Why does the Code exist?
The Code is an internationally agreed voluntary code of practice, designed to protect breastfeeding by preventing unscrupulous marketing and claims about breastmilk substitutes, including infant formulas, follow-on formulas and any other food or drink, together with feeding bottles and teats, intended for babies and young children.
The Code also sets standards for the labelling and quality of products and for how the law should be implemented and monitored within countries. It calls on governments "to ensure that monitoring the application of the International Code and subsequent relevant resolutions is carried out in a transparent, independent manner, free from commercial influence”.
Restricting marketing of breastmilk substitutes does not mean that the products cannot be sold, or that scientific and factual information about them cannot be made available. Neither does it restrict parent’s choice. It simply aims to make sure that their decisions are based on full, impartial information, rather than misleading, inaccurate or biased marketing claims.

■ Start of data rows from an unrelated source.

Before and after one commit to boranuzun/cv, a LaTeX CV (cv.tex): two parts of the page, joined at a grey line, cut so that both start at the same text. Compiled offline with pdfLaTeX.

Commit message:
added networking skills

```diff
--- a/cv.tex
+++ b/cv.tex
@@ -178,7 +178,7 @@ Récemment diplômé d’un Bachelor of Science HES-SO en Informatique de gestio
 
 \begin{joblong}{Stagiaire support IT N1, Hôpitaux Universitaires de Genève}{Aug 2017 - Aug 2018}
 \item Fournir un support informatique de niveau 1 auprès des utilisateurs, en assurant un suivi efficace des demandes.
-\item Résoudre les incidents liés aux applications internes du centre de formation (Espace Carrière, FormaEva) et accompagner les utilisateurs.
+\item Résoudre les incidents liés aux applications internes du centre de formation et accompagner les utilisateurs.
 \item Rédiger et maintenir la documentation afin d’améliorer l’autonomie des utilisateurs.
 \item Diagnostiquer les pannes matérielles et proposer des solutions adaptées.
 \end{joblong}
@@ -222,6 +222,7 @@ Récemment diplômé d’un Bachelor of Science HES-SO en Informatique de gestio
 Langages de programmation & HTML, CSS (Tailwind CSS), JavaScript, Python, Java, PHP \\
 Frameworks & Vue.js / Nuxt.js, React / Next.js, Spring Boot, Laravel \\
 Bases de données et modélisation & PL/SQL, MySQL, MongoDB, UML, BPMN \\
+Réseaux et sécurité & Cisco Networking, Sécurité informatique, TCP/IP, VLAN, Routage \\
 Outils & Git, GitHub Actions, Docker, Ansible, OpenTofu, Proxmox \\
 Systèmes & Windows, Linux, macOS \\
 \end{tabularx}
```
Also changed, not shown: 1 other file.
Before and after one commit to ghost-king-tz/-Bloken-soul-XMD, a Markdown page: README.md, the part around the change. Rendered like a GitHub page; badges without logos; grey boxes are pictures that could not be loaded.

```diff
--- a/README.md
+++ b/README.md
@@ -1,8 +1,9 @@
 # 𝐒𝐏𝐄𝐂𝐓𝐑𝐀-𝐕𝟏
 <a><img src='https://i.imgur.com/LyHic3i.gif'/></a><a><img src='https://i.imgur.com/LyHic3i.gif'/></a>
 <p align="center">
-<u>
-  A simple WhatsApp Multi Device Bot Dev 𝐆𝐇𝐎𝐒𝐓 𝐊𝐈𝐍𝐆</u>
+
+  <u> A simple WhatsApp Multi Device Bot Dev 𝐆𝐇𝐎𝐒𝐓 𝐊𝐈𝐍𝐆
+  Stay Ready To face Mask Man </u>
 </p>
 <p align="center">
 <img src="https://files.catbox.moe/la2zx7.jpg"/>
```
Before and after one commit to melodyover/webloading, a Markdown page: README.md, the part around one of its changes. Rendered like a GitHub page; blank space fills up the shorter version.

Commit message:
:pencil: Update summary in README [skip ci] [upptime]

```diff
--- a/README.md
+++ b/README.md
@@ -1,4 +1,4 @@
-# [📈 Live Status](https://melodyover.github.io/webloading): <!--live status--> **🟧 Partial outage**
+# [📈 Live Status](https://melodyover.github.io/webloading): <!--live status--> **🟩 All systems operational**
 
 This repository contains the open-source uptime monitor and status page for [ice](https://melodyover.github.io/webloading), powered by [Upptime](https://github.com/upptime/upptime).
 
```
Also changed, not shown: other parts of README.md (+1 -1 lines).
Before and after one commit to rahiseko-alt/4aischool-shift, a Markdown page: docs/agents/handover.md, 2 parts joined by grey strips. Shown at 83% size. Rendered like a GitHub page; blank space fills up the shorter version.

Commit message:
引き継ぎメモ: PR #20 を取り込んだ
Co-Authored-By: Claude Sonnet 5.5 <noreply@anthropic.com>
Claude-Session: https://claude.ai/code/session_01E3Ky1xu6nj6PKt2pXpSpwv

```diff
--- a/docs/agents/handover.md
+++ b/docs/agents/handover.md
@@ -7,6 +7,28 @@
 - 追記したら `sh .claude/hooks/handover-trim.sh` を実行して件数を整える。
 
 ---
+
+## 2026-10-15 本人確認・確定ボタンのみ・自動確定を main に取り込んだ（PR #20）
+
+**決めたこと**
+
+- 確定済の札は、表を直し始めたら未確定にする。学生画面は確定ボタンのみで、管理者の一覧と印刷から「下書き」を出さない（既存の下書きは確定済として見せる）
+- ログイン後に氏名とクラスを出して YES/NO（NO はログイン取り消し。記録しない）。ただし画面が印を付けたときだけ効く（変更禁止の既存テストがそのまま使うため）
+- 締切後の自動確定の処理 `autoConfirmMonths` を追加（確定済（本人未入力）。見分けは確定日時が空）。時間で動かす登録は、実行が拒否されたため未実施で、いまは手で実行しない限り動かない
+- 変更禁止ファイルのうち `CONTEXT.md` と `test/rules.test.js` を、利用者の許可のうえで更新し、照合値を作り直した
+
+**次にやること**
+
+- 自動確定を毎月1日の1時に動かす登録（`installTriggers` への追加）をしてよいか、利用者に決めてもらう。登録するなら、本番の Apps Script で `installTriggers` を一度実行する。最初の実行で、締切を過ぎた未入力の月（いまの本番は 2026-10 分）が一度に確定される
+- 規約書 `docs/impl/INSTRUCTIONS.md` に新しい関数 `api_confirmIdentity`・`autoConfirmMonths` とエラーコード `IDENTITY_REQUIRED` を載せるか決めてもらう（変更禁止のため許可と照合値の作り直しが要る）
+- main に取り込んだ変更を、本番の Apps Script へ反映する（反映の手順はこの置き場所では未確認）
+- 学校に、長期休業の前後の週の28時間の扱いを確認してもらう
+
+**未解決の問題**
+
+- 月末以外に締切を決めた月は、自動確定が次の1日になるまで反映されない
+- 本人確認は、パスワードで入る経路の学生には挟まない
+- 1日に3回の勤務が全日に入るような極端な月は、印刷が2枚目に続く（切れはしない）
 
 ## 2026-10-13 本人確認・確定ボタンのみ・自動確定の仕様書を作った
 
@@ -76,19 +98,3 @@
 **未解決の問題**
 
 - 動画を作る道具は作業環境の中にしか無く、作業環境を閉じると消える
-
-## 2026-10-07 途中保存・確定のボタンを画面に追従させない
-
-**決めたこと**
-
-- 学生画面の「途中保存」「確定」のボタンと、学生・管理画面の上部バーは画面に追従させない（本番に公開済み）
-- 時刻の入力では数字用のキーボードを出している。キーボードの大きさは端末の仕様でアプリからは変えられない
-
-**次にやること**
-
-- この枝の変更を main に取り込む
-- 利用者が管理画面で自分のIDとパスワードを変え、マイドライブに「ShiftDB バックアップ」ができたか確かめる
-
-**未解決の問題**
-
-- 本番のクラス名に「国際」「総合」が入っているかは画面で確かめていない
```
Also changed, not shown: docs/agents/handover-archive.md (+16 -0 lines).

The underlying rationale for the Code is that the health of babies is so important that the usual rules governing market competition and advertising should not apply to products intended for feeding babies. Therefore, all Governments should legislate to prevent commercial interests from disrupting breastfeeding and thereby harming the health of their populations.